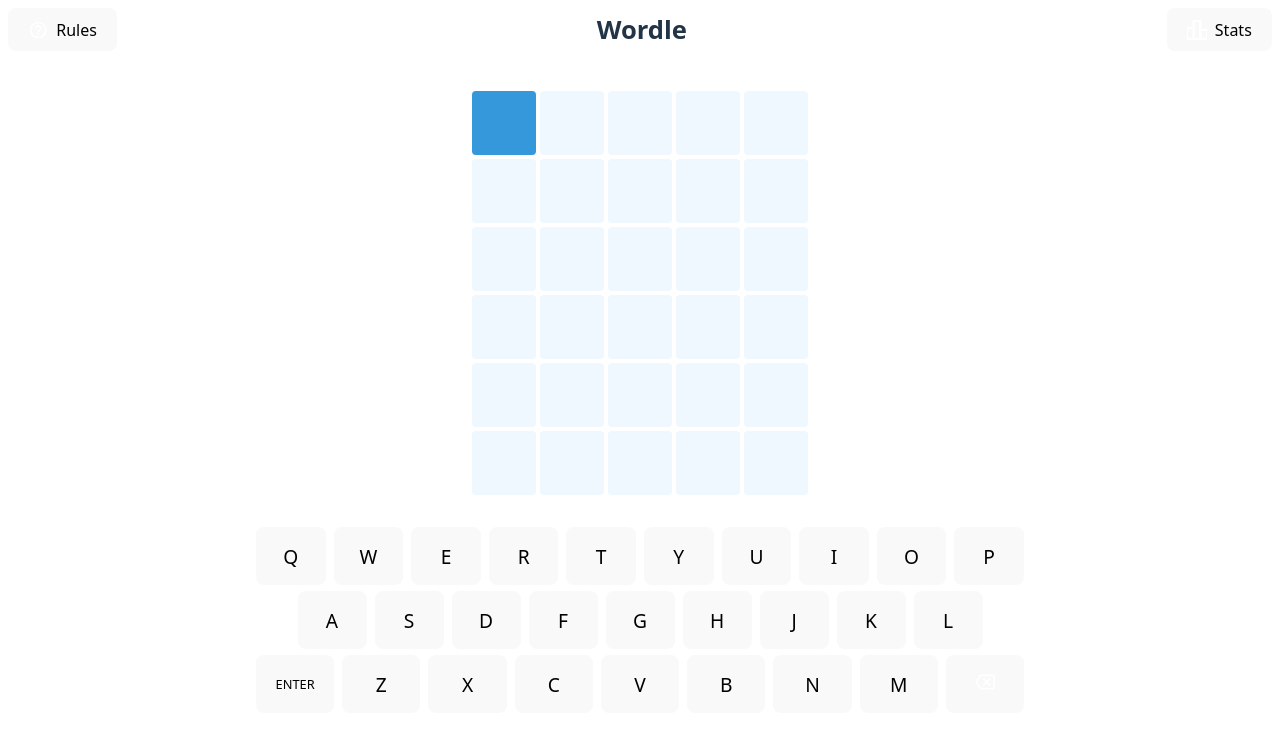
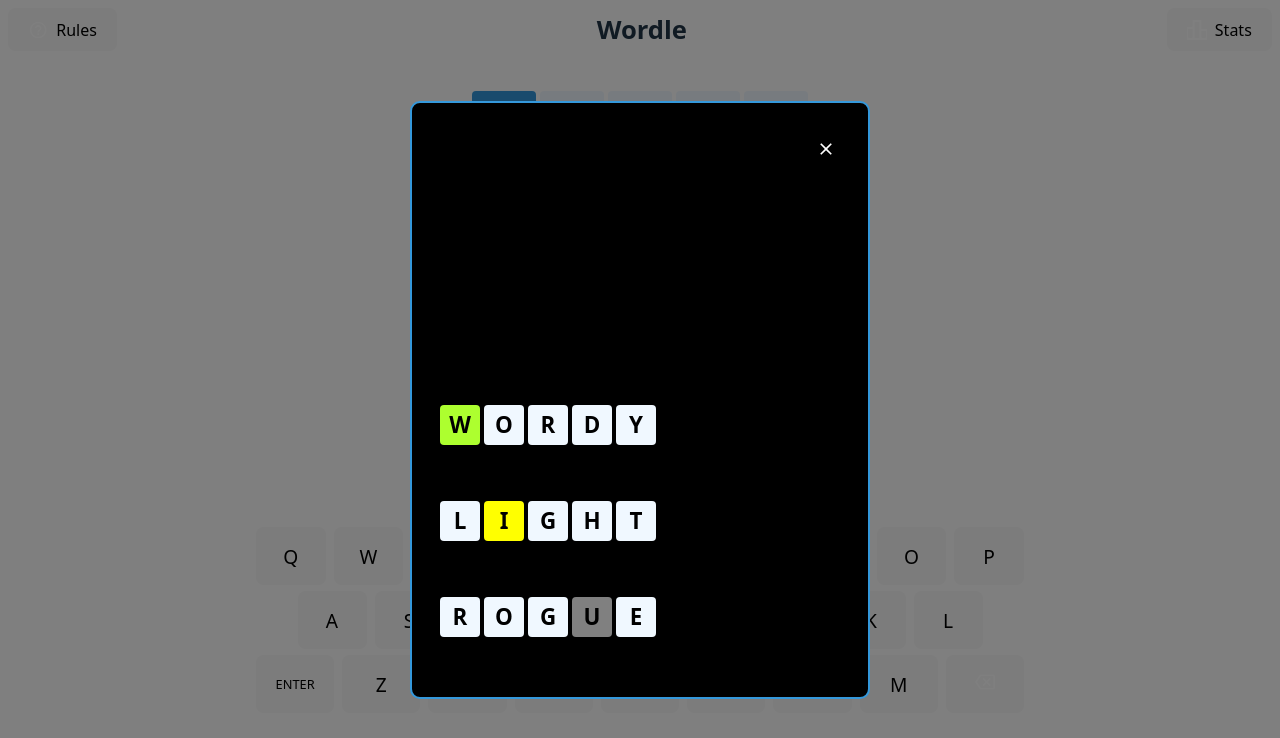
Before and after one commit to Anton-Vlad/wordle_ro, a Vue app: page / in a window 1280 px wide. Shown: the top 738 px of the page. Built offline with nearby package versions, Linux system fonts and the light colour scheme.

Commit message:
Add message modal

```diff
--- a/src/components/Board.vue
+++ b/src/components/Board.vue
@@ -1,8 +1,9 @@
 <script setup lang="ts">
 import { ref, computed, onMounted, onUnmounted } from "vue";
 import WORDS from "../words";
-import Rules from "./Rules.vue";
-import Score from "./Score.vue";
+import MessageModal from "./MessageModal.vue";
+import RulesModal from "./RulesModal.vue";
+import ScoreModal from "./ScoreModal.vue";
 import Header from "./Header.vue";
 import Keyboard from "./Keyboard.vue";
 import type { Game } from "../types";
@@ -24,6 +25,7 @@ const target = ref(getRandomWord());
 
 const showRules = ref(false);
 const showScore = ref(false);
+const showMessage = ref(false);
 
 const outputMessage = ref("");
 const tries = ref(0);
@@ -79,7 +81,13 @@ function saveResult(status: string) {
     tries: tries.value,
     letters: lettersFound.value,
   });
-  outputMessage.value = "You " + (status === "W" ? "Win" : "Lose");
+
+  if (status === "W") {
+    outputMessage.value = "You guessed the word!";
+  } else {
+    outputMessage.value = `You run out of guesses. The word was: ${target.value}`;
+  }
+  showMessage.value = true;
 }
 
 function resetBoard() {
@@ -95,10 +103,10 @@ function resetBoard() {
   target.value = getRandomWord();
 
   outputMessage.value = "";
+  showMessage.value = false;
+
   tries.value = 0;
   blockInputs.value = false;
-
-  console.log("NEW TARGET: ", target.value);
 }
 
 function getRandomWord() {
@@ -152,6 +160,7 @@ const handleKeydown = (
   const keyCode = event.keyCode || event.which;
 
   outputMessage.value = "";
+  showMessage.value = false;
 
   // Check if it's a valid key we want to listen for
   if (isValidKey(key, keyCode)) {
@@ -187,6 +196,14 @@ const handleKeydown = (
     }
 
     if (isSubmitKey(keyCode) && wordIsComplete.value) {
+      // check if the word is valid
+      const word = board.value[currentWordRow.value].join("");
+      if (!WORDS.includes(word.toLowerCase())) {
+        outputMessage.value = "Word is not valid.";
+        showMessage.value = true;
+        return;
+      }
+
       // check the word vs the target,  update the clases for the boardStatuses
       validateWordInput();
 
@@ -194,9 +211,6 @@ const handleKeydown = (
       wrongLettersUsed.value = [...getLettersUsedByType("wrongLetter")];
       includedLettersUsed.value = [...getLettersUsedByType("includedLetter")];
       goodLettersUsed.value = [...getLettersUsedByType("goodLetter")];
-      console.log("Wrong letters used: ", wrongLettersUsed.value);
-      console.log("Included letters used: ", includedLettersUsed.value);
-      console.log("Good letters used: ", goodLettersUsed.value);
 
       tries.value += 1;
 
@@ -224,19 +238,26 @@ const handleKeydown = (
 
     if (isSubmitKey(keyCode) && !wordIsComplete.value) {
       outputMessage.value = "Word is incomplet.";
+      showMessage.value = true;
       return;
     }
 
     if (wordIsComplete.value) {
-      outputMessage.value =
-        "Word is complet. Please submit it. (SPACE or ENTER key)";
+      // outputMessage.value =
+      //   "Word is complet. Please submit it. (SPACE or ENTER key)";
+      //   showMessage.value = true;
+      return;
     }
   }
 };
 
 onMounted(() => {
+  setTimeout(() => {
+    showRules.value = true;
+    showScore.value = false;
+  }, 1000);
+
   document.addEventListener("keydown", handleKeydown);
-  console.log("Target: " + target.value);
 });
 
 onUnmounted(() => {
@@ -251,11 +272,19 @@ function onCloseScore() {
   showScore.value = false;
 }
 
+function onCloseMessage() {
+  showMessage.value = false;
+}
+
 function onOpenRules() {
   showRules.value = true;
 }
 
 function onOpenStats() {
+  showScore.value = true;
+}
+
+function onOpenMessage() {
   showScore.value = true;
 }
 
@@ -274,8 +303,9 @@ function handleKeybordMouse(letter: string) {
 
 <template>
   <Header @openRules="onOpenRules" @openStats="onOpenStats" />
-  <Rules v-if="!showScore" :open="showRules" @close="onCloseRules" />
-  <Score
+  <MessageModal :message="outputMessage" :open="showMessage" @close="onCloseMessage" />
+  <RulesModal v-if="!showScore" :open="showRules" @close="onCloseRules" />
+  <ScoreModal
     v-if="!showRules"
     :open="showScore"
     :games="games"
@@ -311,10 +341,6 @@ function handleKeybordMouse(letter: string) {
     :goodLetters="goodLettersUsed"
     @letter="handleKeybordMouse"
   />
-
-  <!-- <p class="display">
-    {{ outputMessage }}
-  </p> -->
 </template>
 
 <style scoped>
--- /dev/null
+++ b/src/components/MessageModal.vue
@@ -0,0 +1,31 @@
+<script setup lang="ts">
+import Modal from "./Modal.vue";
+
+const props = defineProps<{
+  open: boolean;
+  message?: string;
+}>();
+
+const emit = defineEmits<{
+  (e: 'close'): void;
+}>();
+
+function handleClose() {
+  emit("close");
+}
+</script>
+
+<template>
+  <Modal small :open="open" @close="handleClose">
+    <template v-slot:header>
+      {{ message }}
+    </template>
+
+  </Modal>
+</template>
+
+<style scoped>
+p {
+  margin: 0 0 24px;
+}
+</style>
--- a/src/components/Modal.vue
+++ b/src/components/Modal.vue
@@ -4,6 +4,7 @@ const dialog = ref(null);
 
 const props = defineProps<{
   open: boolean;
+  small?: boolean;
 }>();
 
 const emit = defineEmits<{
@@ -36,9 +37,13 @@ watch(
 
 <template>
   <teleport to="body">
-    <dialog class="my-dialog" ref="dialog" @close="handleClose" @cancel.prevent>
+    <dialog :class="`my-dialog ${small ? 'my-dialog--smal' : ''}`" ref="dialog" @close="handleClose" @cancel.prevent>
       <div class="dialog-wrapper" @click.self="handleClose">
         <div class="content">
+          <h2>
+            <slot name="header"></slot>
+            <button type="button" @click="handleClose" aria-label="Close"><svg aria-hidden="true" xmlns="http://www.w3.org/2000/svg" height="20" viewBox="0 0 24 24" width="20" class="game-icon"><path fill="var(--color-tone-1)" d="M19 6.41L17.59 5 12 10.59 6.41 5 5 6.41 10.59 12 5 17.59 6.41 19 12 13.41 17.59 19 19 17.59 13.41 12z"></path></svg></button>
+          </h2>
           <slot />
         </div>
       </div>
@@ -47,6 +52,31 @@ watch(
 </template>
 
 <style scoped>
+h2 {
+  margin-top: 0;
+  margin-bottom: 4px;
+  display: flex;
+  justify-content: space-between;
+  align-items: center;
+}
+
+h2 > button {
+  background: transparent;
+  border: none;
+  padding: 4px;
+  cursor: pointer;
+  --color-tone-1: white;
+  outline: none !important;
+}
+
+h2 > button > svg {
+  width: 20px;
+  height: 20px;
+}
+h2 > button > svg  path {
+  fill: var(--color-tone-1);
+}
+
 .my-dialog {
   width: 100%;
   border: none;
@@ -77,4 +107,19 @@ watch(
   background: black;
   border: 2px solid #3498db;
 }
+
+.my-dialog.my-dialog--smal .content {
+  max-width: 180px;
+  width: 180px;
+}
+
+.my-dialog.my-dialog--smal .content h2 {
+  font-size: 1.2rem;
+  font-weight: normal;
+  justify-content: center;
+  margin: 0;
+}
+.my-dialog.my-dialog--smal .content h2 > button {
+  display: none;
+}
 </style>
--- a/src/components/Rules.vue
+++ b/src/components/RulesModal.vue
@@ -17,7 +17,9 @@ function handleClose() {
 
 <template>
   <Modal :open="open" @close="handleClose">
-    <h2>How To Play</h2>
+    <template v-slot:header>
+      How To Play
+    </template>
     <p>Guess the Wordle in 6 tries.</p>
 
     <section>
@@ -61,11 +63,6 @@ function handleClose() {
 </template>
 
 <style scoped>
-h2 {
-  margin-top: 0;
-  margin-bottom: 4px;
-}
-
 p {
   margin: 0 0 24px;
 }
--- a/src/components/Score.vue
+++ b/src/components/ScoreModal.vue
@@ -26,7 +26,8 @@ function handleClose() {
 
 <template>
   <Modal :open="open" @close="handleClose">
-    <h2>
+    <template v-slot:header>
+      <div>
         <svg
           aria-hidden="true"
           xmlns="http://www.w3.org/2000/svg"
@@ -41,7 +42,8 @@ function handleClose() {
           ></path>
         </svg>
         Score board
-    </h2>
+      </div>
+    </template>
 
     <table class="score-board">
       <thead>
@@ -65,7 +67,7 @@ function handleClose() {
 
         <tr v-if="!games.length">
           <td>
-            <p style="text-align: left; margin: 0;">No game completed yet.</p>
+            <p style="text-align: left; margin: 0">No game completed yet.</p>
           </td>
         </tr>
       </tbody>
@@ -74,11 +76,6 @@ function handleClose() {
 </template>
 
 <style scoped>
-h2 {
-  margin-top: 0;
-  margin-bottom: 4px;
-}
-
 p {
   margin: 0 0 24px;
 }
```
Lines whose indentation alone changed are shown as unchanged.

# [Activity]
Among the entries above, identify all lines with "margin" and copy them.

# [Task output]
+  margin: 0 0 24px;
+  margin-top: 0;
+  margin-bottom: 4px;
+  margin: 0;
-  margin-top: 0;
-  margin-bottom: 4px;
   margin: 0 0 24px;
-            <p style="text-align: left; margin: 0;">No game completed yet.</p>
+            <p style="text-align: left; margin: 0">No game completed yet.</p>
-  margin-top: 0;
-  margin-bottom: 4px;
   margin: 0 0 24px;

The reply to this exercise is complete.